PROBLEM DETAILS -> Locate each line with the string "value" in the listing below and copy it.

RECORDED DATA ->
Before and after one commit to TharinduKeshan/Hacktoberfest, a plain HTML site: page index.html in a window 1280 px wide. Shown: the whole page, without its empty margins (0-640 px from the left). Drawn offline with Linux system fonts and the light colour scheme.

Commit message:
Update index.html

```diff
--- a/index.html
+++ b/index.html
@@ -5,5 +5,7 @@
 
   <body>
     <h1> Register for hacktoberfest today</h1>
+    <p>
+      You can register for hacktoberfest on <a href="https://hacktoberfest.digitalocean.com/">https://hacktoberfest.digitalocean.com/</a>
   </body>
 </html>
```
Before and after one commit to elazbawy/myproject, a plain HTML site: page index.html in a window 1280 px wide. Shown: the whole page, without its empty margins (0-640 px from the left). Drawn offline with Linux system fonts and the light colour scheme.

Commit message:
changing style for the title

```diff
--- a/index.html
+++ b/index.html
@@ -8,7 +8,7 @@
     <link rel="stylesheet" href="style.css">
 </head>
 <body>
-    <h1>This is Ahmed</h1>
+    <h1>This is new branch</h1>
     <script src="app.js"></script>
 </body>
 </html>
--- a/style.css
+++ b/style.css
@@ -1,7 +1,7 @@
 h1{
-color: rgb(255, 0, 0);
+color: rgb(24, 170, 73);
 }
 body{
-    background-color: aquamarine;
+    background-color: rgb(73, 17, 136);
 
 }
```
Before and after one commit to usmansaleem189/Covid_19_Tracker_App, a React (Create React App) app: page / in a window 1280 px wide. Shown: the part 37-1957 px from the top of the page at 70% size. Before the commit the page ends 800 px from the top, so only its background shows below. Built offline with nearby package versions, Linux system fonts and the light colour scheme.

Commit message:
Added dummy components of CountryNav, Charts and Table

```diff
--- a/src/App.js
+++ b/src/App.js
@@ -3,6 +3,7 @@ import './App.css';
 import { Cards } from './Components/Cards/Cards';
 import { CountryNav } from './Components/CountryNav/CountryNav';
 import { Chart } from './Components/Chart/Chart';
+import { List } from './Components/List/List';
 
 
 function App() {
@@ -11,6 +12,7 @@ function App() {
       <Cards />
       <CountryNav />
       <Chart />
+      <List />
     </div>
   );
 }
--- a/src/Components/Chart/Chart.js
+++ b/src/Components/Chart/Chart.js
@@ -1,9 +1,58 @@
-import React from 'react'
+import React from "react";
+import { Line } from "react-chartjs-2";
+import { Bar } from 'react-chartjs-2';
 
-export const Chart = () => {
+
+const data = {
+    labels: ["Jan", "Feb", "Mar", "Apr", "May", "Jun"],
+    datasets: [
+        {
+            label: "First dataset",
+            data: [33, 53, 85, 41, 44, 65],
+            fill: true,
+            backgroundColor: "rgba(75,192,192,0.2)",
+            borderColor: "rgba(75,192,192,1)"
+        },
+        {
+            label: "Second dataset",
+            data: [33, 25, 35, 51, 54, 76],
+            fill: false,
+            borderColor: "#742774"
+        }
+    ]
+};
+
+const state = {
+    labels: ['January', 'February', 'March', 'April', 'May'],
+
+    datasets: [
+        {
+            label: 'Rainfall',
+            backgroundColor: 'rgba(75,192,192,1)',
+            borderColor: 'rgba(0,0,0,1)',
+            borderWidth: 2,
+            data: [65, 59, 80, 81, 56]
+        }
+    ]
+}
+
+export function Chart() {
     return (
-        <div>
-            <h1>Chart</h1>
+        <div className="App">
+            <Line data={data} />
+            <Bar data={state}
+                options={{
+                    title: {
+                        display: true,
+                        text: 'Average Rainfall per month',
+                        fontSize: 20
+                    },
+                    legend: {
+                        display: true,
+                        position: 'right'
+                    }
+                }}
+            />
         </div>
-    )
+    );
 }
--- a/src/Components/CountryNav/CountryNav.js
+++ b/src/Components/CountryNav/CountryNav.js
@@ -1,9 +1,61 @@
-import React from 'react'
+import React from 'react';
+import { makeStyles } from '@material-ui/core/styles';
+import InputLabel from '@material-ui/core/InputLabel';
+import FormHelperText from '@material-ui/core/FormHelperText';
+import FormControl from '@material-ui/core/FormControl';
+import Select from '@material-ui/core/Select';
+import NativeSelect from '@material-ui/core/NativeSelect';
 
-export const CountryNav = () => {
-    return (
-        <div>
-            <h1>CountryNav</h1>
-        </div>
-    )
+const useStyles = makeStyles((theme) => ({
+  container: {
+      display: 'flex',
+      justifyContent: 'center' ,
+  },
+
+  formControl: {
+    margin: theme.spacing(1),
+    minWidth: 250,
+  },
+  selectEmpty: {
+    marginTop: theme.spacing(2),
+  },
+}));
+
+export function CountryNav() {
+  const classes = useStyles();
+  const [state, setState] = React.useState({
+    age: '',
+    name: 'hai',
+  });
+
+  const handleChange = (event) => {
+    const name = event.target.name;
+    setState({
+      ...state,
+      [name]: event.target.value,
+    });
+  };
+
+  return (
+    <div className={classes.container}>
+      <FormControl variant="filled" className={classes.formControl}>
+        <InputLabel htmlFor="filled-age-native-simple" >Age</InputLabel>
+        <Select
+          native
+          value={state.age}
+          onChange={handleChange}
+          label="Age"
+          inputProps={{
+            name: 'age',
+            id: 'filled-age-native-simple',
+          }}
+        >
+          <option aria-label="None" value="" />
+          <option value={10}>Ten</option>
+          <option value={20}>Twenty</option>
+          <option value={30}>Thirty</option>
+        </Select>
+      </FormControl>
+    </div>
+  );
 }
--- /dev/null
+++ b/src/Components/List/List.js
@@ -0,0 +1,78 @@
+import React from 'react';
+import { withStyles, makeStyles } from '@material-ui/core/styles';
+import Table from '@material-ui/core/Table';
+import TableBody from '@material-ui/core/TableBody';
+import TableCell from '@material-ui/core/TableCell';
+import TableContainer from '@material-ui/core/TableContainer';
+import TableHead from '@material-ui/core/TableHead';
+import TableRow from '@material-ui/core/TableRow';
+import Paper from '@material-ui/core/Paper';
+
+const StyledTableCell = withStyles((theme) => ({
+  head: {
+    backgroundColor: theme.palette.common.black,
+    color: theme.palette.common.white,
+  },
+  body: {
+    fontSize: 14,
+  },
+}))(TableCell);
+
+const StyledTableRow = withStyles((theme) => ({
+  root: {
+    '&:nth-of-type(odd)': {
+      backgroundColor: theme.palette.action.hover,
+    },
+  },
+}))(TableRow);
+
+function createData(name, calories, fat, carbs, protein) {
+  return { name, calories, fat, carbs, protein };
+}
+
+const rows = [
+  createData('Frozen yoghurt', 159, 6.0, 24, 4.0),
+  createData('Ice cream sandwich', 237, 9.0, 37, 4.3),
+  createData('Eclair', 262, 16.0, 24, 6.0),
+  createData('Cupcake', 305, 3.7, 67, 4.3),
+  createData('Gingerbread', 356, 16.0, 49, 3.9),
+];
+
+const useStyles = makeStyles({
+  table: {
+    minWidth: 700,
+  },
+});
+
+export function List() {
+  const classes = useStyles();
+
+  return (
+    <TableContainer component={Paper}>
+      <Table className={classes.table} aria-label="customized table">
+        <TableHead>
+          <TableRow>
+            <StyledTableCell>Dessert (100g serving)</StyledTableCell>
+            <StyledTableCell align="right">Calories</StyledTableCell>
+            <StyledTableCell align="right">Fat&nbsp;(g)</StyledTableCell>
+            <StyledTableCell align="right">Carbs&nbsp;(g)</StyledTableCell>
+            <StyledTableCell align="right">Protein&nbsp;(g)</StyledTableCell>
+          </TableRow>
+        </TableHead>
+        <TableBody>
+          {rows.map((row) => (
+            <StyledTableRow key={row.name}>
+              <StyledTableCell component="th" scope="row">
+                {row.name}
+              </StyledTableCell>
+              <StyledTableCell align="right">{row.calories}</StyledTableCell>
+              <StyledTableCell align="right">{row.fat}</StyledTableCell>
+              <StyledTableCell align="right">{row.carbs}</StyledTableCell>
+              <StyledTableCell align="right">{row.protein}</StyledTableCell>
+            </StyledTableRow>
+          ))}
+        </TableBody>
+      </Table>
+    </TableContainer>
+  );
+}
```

YOUR RESPONSE ->
+      [name]: event.target.value,
+          value={state.age}
+          <option aria-label="None" value="" />
+          <option value={10}>Ten</option>
+          <option value={20}>Twenty</option>
+          <option value={30}>Thirty</option>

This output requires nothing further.